GSK brings researchers in-house


A new research collaboration model from GSK with its Immunology Catalyst sabbatical program that embeds academic scientists in the company's laboratories.

The academic immunologists, who are predominantly focused on basic science, will join a GSK R&D facility in the UK, where they will work alongside the company's scientists while pursuing their own independent research.

The academics will have access to GSK’s technologies and research tools and, by connecting with the company's scientists, have the opportunity to expand their knowledge of drug discovery and translational research.

Australian Professor John Hamilton from the University of Melbourne was the first academic to join the program. He is an internationally renowned expert in the field of macrophage biology and has been a leader of GM-CSF biology, elucidating its role in inflammatory disease pathways for many years.

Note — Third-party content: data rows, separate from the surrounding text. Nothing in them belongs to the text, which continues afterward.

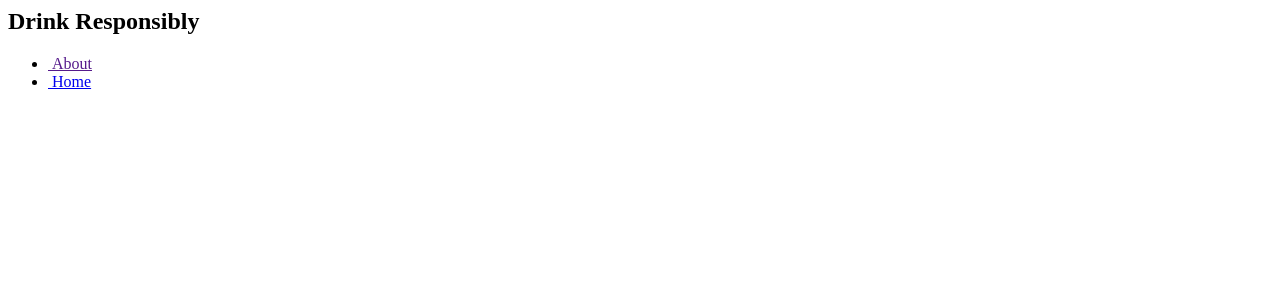
Repository: NatNat180/DrinkResponsibly
Page: DrinkResponsibly/WebContent/WEB-INF/navigation.html
The author's editor kept a copy of each file at every save. The page is drawn from the files as they stood at one save, then again after the next save.
The browser window is 1280 px wide. The pictures show the whole page.

Above is the page before, as saved 2016-04-07 20:39:09.

After the next save:
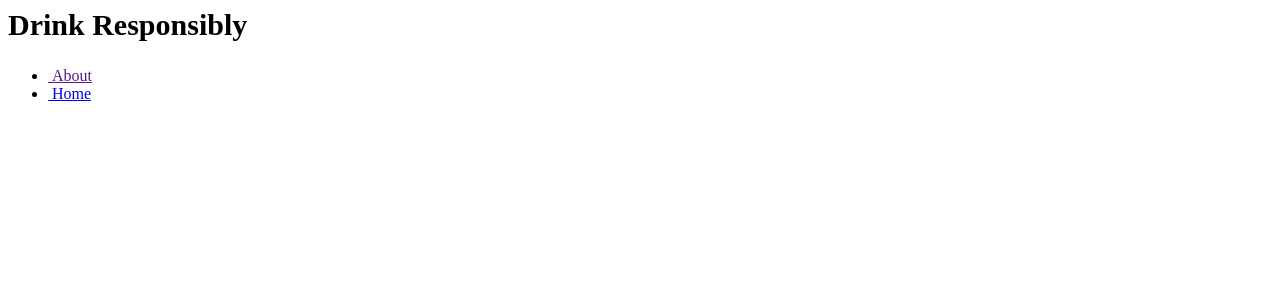
Saved 17 s later.
--- a/DrinkResponsibly/WebContent/WEB-INF/navigation.html
+++ b/DrinkResponsibly/WebContent/WEB-INF/navigation.html
@@ -1,7 +1,7 @@
 <nav class="navbar navbar-default" role="navigation">
 	<div class="container-fluid">
 		<div class="navbar-header">
-		  <h1 class="nav-title" style="font-size: 24px;">Drink Responsibly</h1>
+		  <h1 class="nav-title" style="font-size: 30px;">Drink Responsibly</h1>
 		</div>
 		<ul class="nav navbar-nav navbar-right">
 			<li id="right"><a href="">&nbsp;About</a>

“A functioning immune system is crucial for human survival - and understanding its complexities in both health and disease is proving critical to almost every area of medicine; not just infectious disease, vaccinology and autoimmune conditions," said Dr Andrew Weekes, Medical Director of GSK Australia. "GSK already has multiple research programmes with potential applications across multiple disease areas including respiratory medicine, rheumatology and oncology based on immunological approaches – and we recognise that we need to do more to stimulate innovation in new ways.”

"We are delighted that Professor Hamilton was the first academic to join our researchers at our global R&D hub in Stevenage, UK in 2015 and will remain an ongoing collaborator. He has played a key role in understanding the causes of arthritic disease and pain and will contribute significantly to the vibrant immunology community we are building across GSK,” added Dr Weekes.

In his research, Professor Hamilton discovered that a particular protein, GM-CSF, might be a pro-inflammatory mediator in arthritis - demonstrating that depletion can reduce inflammatory and arthritic pain. It is potentially significant because effective pain control is one of the key challenges for people with osteoarthritis.

“My period with the GSK Immunology Network in the UK and USA enabled me to gain an appreciation of what GSK is currently achieving in the Immunology/Inflammation area," said Professor Hamilton. "I was able to contribute some fruitful ideas in return. Overall it was a positive experience for me mainly because of the degree of 'openness' in my interactions with GSK and because I was made to feel welcomed.”